Data excerpts:
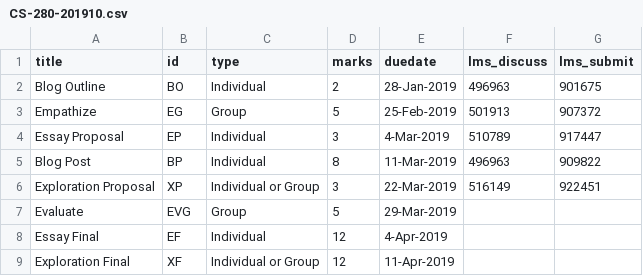
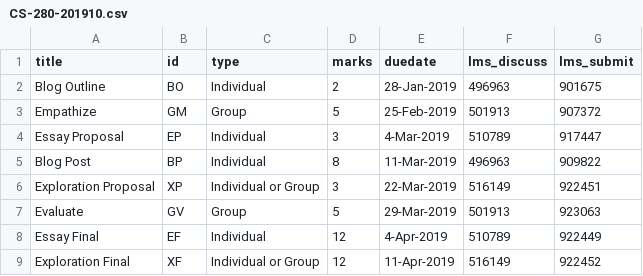
Before and after one commit to dhhepting/dhhepting.github.io, a CSV file: _data/teaching/assignments/CS-280-201910.csv, drawn as a sheet.

Commit message:
updated assignment links (280)

```diff
--- a/_data/teaching/assignments/CS-280-201910.csv
+++ b/_data/teaching/assignments/CS-280-201910.csv
@@ -2,3 +2,3 @@ title,id,type,marks,duedate,lms_discuss,lms_submit
 "Blog Outline",BO,Individual,2,28-Jan-2019,496963,901675
-"Empathize",EG,Group,5,25-Feb-2019,501913,907372
+"Empathize",GM,Group,5,25-Feb-2019,501913,907372
 "Essay Proposal",EP,Individual,3,4-Mar-2019,510789,917447
@@ -6,4 +6,4 @@ title,id,type,marks,duedate,lms_discuss,lms_submit
 "Exploration Proposal",XP,Individual or Group,3,22-Mar-2019,516149,922451
-"Evaluate",EVG,Group,5,29-Mar-2019,,
-"Essay Final",EF,Individual,12,4-Apr-2019,,
-"Exploration Final",XF,Individual or Group,12,11-Apr-2019,,
+"Evaluate",GV,Group,5,29-Mar-2019,501913,923063
+"Essay Final",EF,Individual,12,4-Apr-2019,510789,922449
+"Exploration Final",XF,Individual or Group,12,11-Apr-2019,516149,922452
```
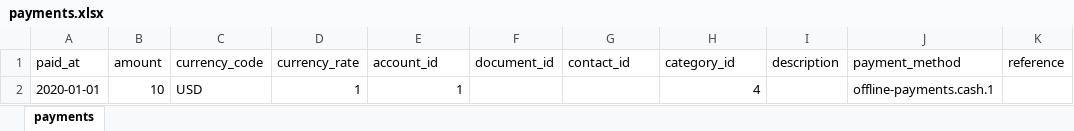
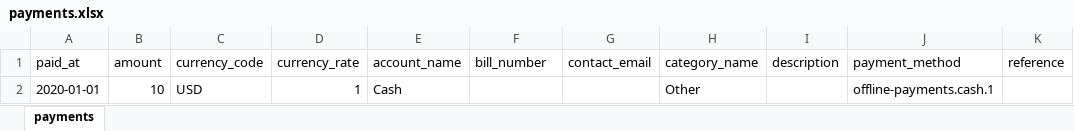
Before and after one commit to josh-taylor-k3/akaunting_crm_laravel, an Excel workbook: public/files/import/payments.xlsx, sheet payments, drawn as a sheet; only a part is shown; values as stored, in another font and other column widths than the file's, no borders; the diff names each change by its address in the sheet, - before the commit and + after, or states it on an @@ line.

Commit message:
payments import/export

```diff
--- a/public/files/import/payments.xlsx (sheet payments)
+++ b/public/files/import/payments.xlsx (sheet payments)
-E1: account_id
+E1: account_name
-F1: document_id
+F1: bill_number
-G1: contact_id
+G1: contact_email
-H1: category_id
+H1: category_name
-E2 (account_name): 1
+E2 (account_name): Cash
-H2 (category_name): 4
+H2 (category_name): Other
```
Also changed, not shown: 2 other files.
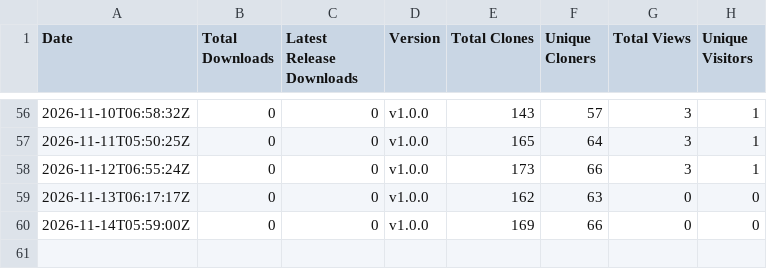
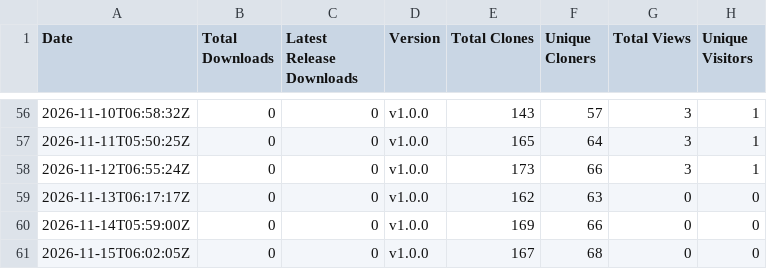
Before and after one commit to rabem12/GitCounter, a CSV file: stats/downloads.csv, drawn as a sheet; only a part is shown, gaps mark what is left out; the diff names each change by its address in the sheet, - before the commit and + after, or states it on an @@ line.

```diff
--- a/stats/downloads.csv
+++ b/stats/downloads.csv
+row 61: 2026-11-15T06:02:05Z | 0 | 0 | v1.0.0 | 167 | 68 | 0 | 0
```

Problem:
Quote every line from the line containing "Before and after one commit to rabem12/GitCounter, a" through the closing line of the listing, including both.

Result:
Before and after one commit to rabem12/GitCounter, a CSV file: stats/downloads.csv, drawn as a sheet; only a part is shown, gaps mark what is left out; the diff names each change by its address in the sheet, - before the commit and + after, or states it on an @@ line.

```diff
--- a/stats/downloads.csv
+++ b/stats/downloads.csv
+row 61: 2026-11-15T06:02:05Z | 0 | 0 | v1.0.0 | 167 | 68 | 0 | 0
```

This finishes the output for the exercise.